(WHAT IS EXPECTED):
For each line in the data below that has the word "main", copy that line.

(DATA IN THIS EXERCISE):
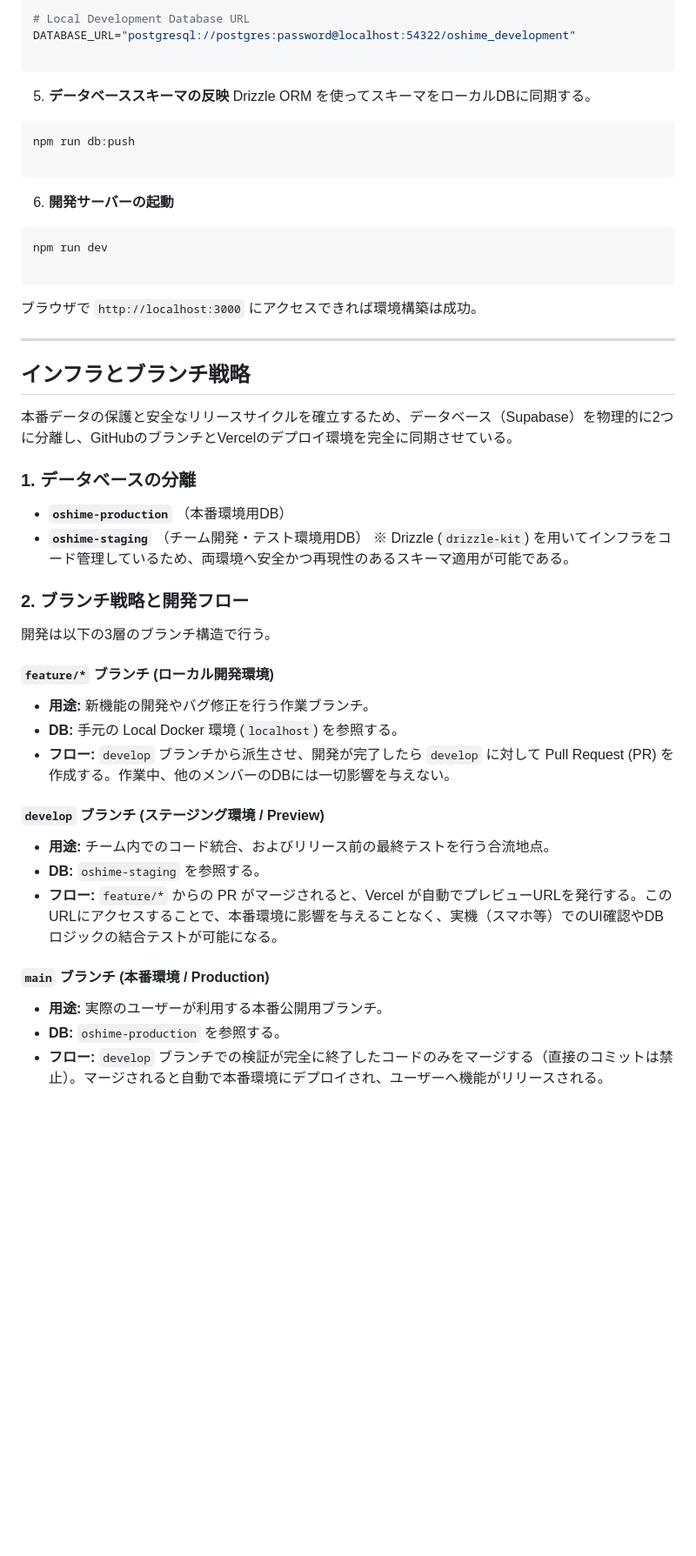
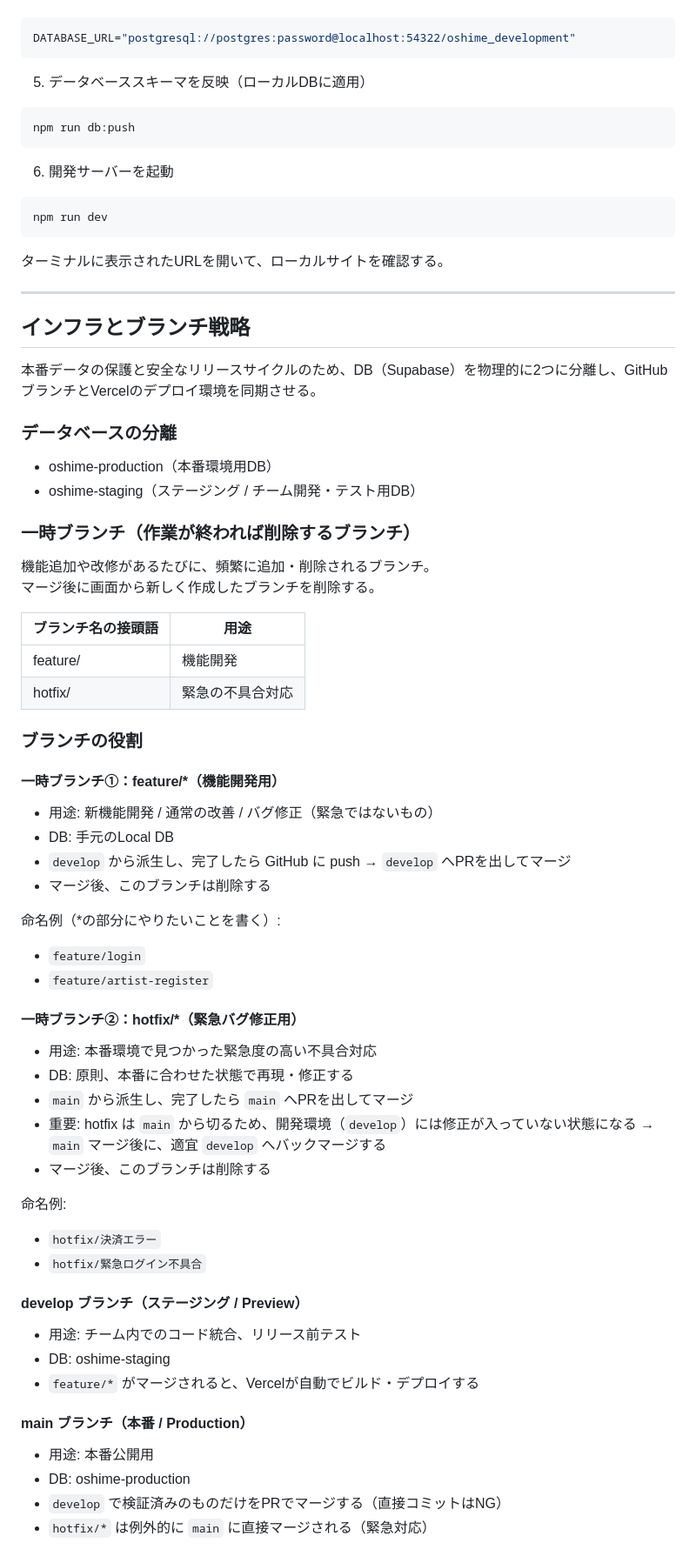
Before and after one commit to 11kazu13/oshime, a Markdown page: README.md, the part around one of its changes. Shown at 87% size. Drawn GitHub-style; blank space fills up the shorter version.

````diff
--- a/README.md
+++ b/README.md
@@ -88,57 +78,80 @@ docker-compose up -d
 ```env
-# Local Development Database URL
 DATABASE_URL="postgresql://postgres:password@localhost:54322/oshime_development"
-
 ```
 
+5. データベーススキーマを反映（ローカルDBに適用）
 
-5. **データベーススキーマの反映**
-Drizzle ORM を使ってスキーマをローカルDBに同期する。
 ```bash
 npm run db:push
-
 ```
 
+6. 開発サーバーを起動
 
-6. **開発サーバーの起動**
 ```bash
 npm run dev
-
 ```
 
-
-ブラウザで `http://localhost:3000` にアクセスできれば環境構築は成功。
+ターミナルに表示されたURLを開いて、ローカルサイトを確認する。
 
 ---
 
 ## インフラとブランチ戦略
 
-本番データの保護と安全なリリースサイクルを確立するため、データベース（Supabase）を物理的に2つに分離し、GitHubのブランチとVercelのデプロイ環境を完全に同期させている。
+本番データの保護と安全なリリースサイクルのため、DB（Supabase）を物理的に2つに分離し、GitHubブランチとVercelのデプロイ環境を同期させる。
 
-### 1. データベースの分離
+### データベースの分離
 
-* **`oshime-production`** （本番環境用DB）
-* **`oshime-staging`** （チーム開発・テスト環境用DB）
-※ Drizzle (`drizzle-kit`) を用いてインフラをコード管理しているため、両環境へ安全かつ再現性のあるスキーマ適用が可能である。
+* oshime-production（本番環境用DB）
+* oshime-staging（ステージング / チーム開発・テスト用DB）
 
-### 2. ブランチ戦略と開発フロー
+### 一時ブランチ（作業が終われば削除するブランチ）
 
-開発は以下の3層のブランチ構造で行う。
+機能追加や改修があるたびに、頻繁に追加・削除されるブランチ。<br>
+マージ後に画面から新しく作成したブランチを削除する。
 
-#### `feature/*` ブランチ (ローカル開発環境)
+| ブランチ名の接頭語 | 用途       |
+| --------- | -------- |
+| feature/  | 機能開発    |
+| hotfix/   | 緊急の不具合対応 |
 
-* **用途:** 新機能の開発やバグ修正を行う作業ブランチ。
-* **DB:** 手元の Local Docker 環境 (`localhost`) を参照する。
-* **フロー:** `develop` ブランチから派生させ、開発が完了したら `develop` に対して Pull Request (PR) を作成する。作業中、他のメンバーのDBには一切影響を与えない。
+### ブランチの役割
 
-#### `develop` ブランチ (ステージング環境 / Preview)
+#### 一時ブランチ①：feature/*（機能開発用）
 
-* **用途:** チーム内でのコード統合、およびリリース前の最終テストを行う合流地点。
-* **DB:** `oshime-staging` を参照する。
-* **フロー:** `feature/*` からの PR がマージされると、Vercel が自動でプレビューURLを発行する。このURLにアクセスすることで、本番環境に影響を与えることなく、実機（スマホ等）でのUI確認やDBロジックの結合テストが可能になる。
+* 用途: 新機能開発 / 通常の改善 / バグ修正（緊急ではないもの）
+* DB: 手元のLocal DB
+* `develop` から派生し、完了したら GitHub に push → `develop` へPRを出してマージ
+* マージ後、このブランチは削除する
 
-#### `main` ブランチ (本番環境 / Production)
+命名例（*の部分にやりたいことを書く）:
 
-* **用途:** 実際のユーザーが利用する本番公開用ブランチ。
-* **DB:** `oshime-production` を参照する。
-* **フロー:** `develop` ブランチでの検証が完全に終了したコードのみをマージする（直接のコミットは禁止）。マージされると自動で本番環境にデプロイされ、ユーザーへ機能がリリースされる。
+* `feature/login`
+* `feature/artist-register`
+
+#### 一時ブランチ②：hotfix/*（緊急バグ修正用）
+
+* 用途: 本番環境で見つかった緊急度の高い不具合対応
+* DB: 原則、本番に合わせた状態で再現・修正する
+* `main` から派生し、完了したら `main` へPRを出してマージ
+* 重要: hotfix は `main` から切るため、開発環境（`develop`）には修正が入っていない状態になる
+  → `main` マージ後に、適宜 `develop` へバックマージする
+* マージ後、このブランチは削除する
+
+命名例:
+
+* `hotfix/決済エラー`
+* `hotfix/緊急ログイン不具合`
+
+#### develop ブランチ（ステージング / Preview）
+
+* 用途: チーム内でのコード統合、リリース前テスト
+* DB: oshime-staging
+* `feature/*` がマージされると、Vercelが自動でビルド・デプロイする
+
+#### main ブランチ（本番 / Production）
+
+* 用途: 本番公開用
+* DB: oshime-production
+* `develop` で検証済みのものだけをPRでマージする（直接コミットはNG）
+* `hotfix/*` は例外的に `main` に直接マージされる（緊急対応）
+
````
Also changed, not shown: other parts of README.md (+186 -54 lines).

(RESULT BELOW):
-#### `main` ブランチ (本番環境 / Production)
+* `main` から派生し、完了したら `main` へPRを出してマージ
+* 重要: hotfix は `main` から切るため、開発環境（`develop`）には修正が入っていない状態になる
+  → `main` マージ後に、適宜 `develop` へバックマージする
+#### main ブランチ（本番 / Production）
+* `hotfix/*` は例外的に `main` に直接マージされる（緊急対応）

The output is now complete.